Print the records again, character for character.

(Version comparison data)
»»

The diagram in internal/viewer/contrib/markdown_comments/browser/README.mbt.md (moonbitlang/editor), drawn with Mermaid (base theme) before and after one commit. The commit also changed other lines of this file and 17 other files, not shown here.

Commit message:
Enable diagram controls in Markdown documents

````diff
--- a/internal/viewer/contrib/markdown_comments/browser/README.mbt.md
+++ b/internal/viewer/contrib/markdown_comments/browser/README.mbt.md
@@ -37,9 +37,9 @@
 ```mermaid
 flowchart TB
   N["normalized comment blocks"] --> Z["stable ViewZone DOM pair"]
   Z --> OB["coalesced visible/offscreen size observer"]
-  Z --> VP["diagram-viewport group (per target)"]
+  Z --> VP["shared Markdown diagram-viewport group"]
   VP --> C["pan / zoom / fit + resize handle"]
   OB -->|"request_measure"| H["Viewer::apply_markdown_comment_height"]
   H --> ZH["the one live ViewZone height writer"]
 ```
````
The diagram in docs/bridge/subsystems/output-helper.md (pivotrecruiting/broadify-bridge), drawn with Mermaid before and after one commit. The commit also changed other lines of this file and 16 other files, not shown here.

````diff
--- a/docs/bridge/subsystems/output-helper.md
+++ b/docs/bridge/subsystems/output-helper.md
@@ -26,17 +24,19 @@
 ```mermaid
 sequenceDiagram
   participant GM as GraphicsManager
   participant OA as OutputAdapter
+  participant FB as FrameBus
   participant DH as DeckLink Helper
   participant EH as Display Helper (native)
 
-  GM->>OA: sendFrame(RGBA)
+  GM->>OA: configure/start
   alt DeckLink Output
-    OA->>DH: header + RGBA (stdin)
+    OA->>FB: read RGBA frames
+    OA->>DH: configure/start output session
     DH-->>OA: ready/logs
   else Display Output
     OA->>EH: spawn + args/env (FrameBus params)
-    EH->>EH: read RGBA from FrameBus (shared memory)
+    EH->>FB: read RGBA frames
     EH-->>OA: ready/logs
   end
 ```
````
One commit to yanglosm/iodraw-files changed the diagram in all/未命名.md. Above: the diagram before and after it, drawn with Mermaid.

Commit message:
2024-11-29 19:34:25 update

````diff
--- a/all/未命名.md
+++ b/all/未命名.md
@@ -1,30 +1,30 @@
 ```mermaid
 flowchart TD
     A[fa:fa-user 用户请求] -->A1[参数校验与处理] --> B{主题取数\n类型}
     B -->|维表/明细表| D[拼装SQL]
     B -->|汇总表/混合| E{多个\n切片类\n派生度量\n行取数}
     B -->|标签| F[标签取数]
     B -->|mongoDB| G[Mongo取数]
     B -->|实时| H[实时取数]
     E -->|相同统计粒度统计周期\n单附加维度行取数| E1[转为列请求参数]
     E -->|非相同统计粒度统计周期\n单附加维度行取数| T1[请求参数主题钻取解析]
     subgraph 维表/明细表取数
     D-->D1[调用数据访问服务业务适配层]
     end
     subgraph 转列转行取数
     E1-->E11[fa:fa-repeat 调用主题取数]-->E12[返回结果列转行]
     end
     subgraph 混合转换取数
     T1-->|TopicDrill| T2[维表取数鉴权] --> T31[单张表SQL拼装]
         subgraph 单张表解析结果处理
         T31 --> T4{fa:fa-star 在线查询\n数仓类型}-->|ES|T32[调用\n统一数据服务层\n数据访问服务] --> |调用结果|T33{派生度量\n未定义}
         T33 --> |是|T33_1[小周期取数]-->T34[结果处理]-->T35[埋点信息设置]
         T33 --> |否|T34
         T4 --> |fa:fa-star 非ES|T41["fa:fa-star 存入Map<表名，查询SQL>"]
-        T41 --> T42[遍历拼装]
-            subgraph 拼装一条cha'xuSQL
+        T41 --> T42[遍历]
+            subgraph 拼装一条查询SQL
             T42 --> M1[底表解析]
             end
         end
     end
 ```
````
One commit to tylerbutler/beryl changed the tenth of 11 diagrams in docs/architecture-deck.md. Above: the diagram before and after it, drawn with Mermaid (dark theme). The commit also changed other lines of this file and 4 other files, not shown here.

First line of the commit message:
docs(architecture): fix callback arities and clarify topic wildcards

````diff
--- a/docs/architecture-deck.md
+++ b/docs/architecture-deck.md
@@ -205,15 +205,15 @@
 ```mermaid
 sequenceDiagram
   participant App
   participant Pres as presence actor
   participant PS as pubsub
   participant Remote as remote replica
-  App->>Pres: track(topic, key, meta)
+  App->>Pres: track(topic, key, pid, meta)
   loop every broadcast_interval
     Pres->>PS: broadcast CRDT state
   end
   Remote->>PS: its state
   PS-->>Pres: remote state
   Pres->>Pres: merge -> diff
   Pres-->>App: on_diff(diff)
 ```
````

««

_Task response:_
The diagram in internal/viewer/contrib/markdown_comments/browser/README.mbt.md (moonbitlang/editor), drawn with Mermaid (base theme) before and after one commit. The commit also changed other lines of this file and 17 other files, not shown here.

Commit message:
Enable diagram controls in Markdown documents

````diff
--- a/internal/viewer/contrib/markdown_comments/browser/README.mbt.md
+++ b/internal/viewer/contrib/markdown_comments/browser/README.mbt.md
@@ -37,9 +37,9 @@
 ```mermaid
 flowchart TB
   N["normalized comment blocks"] --> Z["stable ViewZone DOM pair"]
   Z --> OB["coalesced visible/offscreen size observer"]
-  Z --> VP["diagram-viewport group (per target)"]
+  Z --> VP["shared Markdown diagram-viewport group"]
   VP --> C["pan / zoom / fit + resize handle"]
   OB -->|"request_measure"| H["Viewer::apply_markdown_comment_height"]
   H --> ZH["the one live ViewZone height writer"]
 ```
````
The diagram in docs/bridge/subsystems/output-helper.md (pivotrecruiting/broadify-bridge), drawn with Mermaid before and after one commit. The commit also changed other lines of this file and 16 other files, not shown here.

````diff
--- a/docs/bridge/subsystems/output-helper.md
+++ b/docs/bridge/subsystems/output-helper.md
@@ -26,17 +24,19 @@
 ```mermaid
 sequenceDiagram
   participant GM as GraphicsManager
   participant OA as OutputAdapter
+  participant FB as FrameBus
   participant DH as DeckLink Helper
   participant EH as Display Helper (native)
 
-  GM->>OA: sendFrame(RGBA)
+  GM->>OA: configure/start
   alt DeckLink Output
-    OA->>DH: header + RGBA (stdin)
+    OA->>FB: read RGBA frames
+    OA->>DH: configure/start output session
     DH-->>OA: ready/logs
   else Display Output
     OA->>EH: spawn + args/env (FrameBus params)
-    EH->>EH: read RGBA from FrameBus (shared memory)
+    EH->>FB: read RGBA frames
     EH-->>OA: ready/logs
   end
 ```
````
One commit to yanglosm/iodraw-files changed the diagram in all/未命名.md. Above: the diagram before and after it, drawn with Mermaid.

Commit message:
2024-11-29 19:34:25 update

````diff
--- a/all/未命名.md
+++ b/all/未命名.md
@@ -1,30 +1,30 @@
 ```mermaid
 flowchart TD
     A[fa:fa-user 用户请求] -->A1[参数校验与处理] --> B{主题取数\n类型}
     B -->|维表/明细表| D[拼装SQL]
     B -->|汇总表/混合| E{多个\n切片类\n派生度量\n行取数}
     B -->|标签| F[标签取数]
     B -->|mongoDB| G[Mongo取数]
     B -->|实时| H[实时取数]
     E -->|相同统计粒度统计周期\n单附加维度行取数| E1[转为列请求参数]
     E -->|非相同统计粒度统计周期\n单附加维度行取数| T1[请求参数主题钻取解析]
     subgraph 维表/明细表取数
     D-->D1[调用数据访问服务业务适配层]
     end
     subgraph 转列转行取数
     E1-->E11[fa:fa-repeat 调用主题取数]-->E12[返回结果列转行]
     end
     subgraph 混合转换取数
     T1-->|TopicDrill| T2[维表取数鉴权] --> T31[单张表SQL拼装]
         subgraph 单张表解析结果处理
         T31 --> T4{fa:fa-star 在线查询\n数仓类型}-->|ES|T32[调用\n统一数据服务层\n数据访问服务] --> |调用结果|T33{派生度量\n未定义}
         T33 --> |是|T33_1[小周期取数]-->T34[结果处理]-->T35[埋点信息设置]
         T33 --> |否|T34
         T4 --> |fa:fa-star 非ES|T41["fa:fa-star 存入Map<表名，查询SQL>"]
-        T41 --> T42[遍历拼装]
-            subgraph 拼装一条cha'xuSQL
+        T41 --> T42[遍历]
+            subgraph 拼装一条查询SQL
             T42 --> M1[底表解析]
             end
         end
     end
 ```
````
One commit to tylerbutler/beryl changed the tenth of 11 diagrams in docs/architecture-deck.md. Above: the diagram before and after it, drawn with Mermaid (dark theme). The commit also changed other lines of this file and 4 other files, not shown here.

First line of the commit message:
docs(architecture): fix callback arities and clarify topic wildcards

````diff
--- a/docs/architecture-deck.md
+++ b/docs/architecture-deck.md
@@ -205,15 +205,15 @@
 ```mermaid
 sequenceDiagram
   participant App
   participant Pres as presence actor
   participant PS as pubsub
   participant Remote as remote replica
-  App->>Pres: track(topic, key, meta)
+  App->>Pres: track(topic, key, pid, meta)
   loop every broadcast_interval
     Pres->>PS: broadcast CRDT state
   end
   Remote->>PS: its state
   PS-->>Pres: remote state
   Pres->>Pres: merge -> diff
   Pres-->>App: on_diff(diff)
 ```
````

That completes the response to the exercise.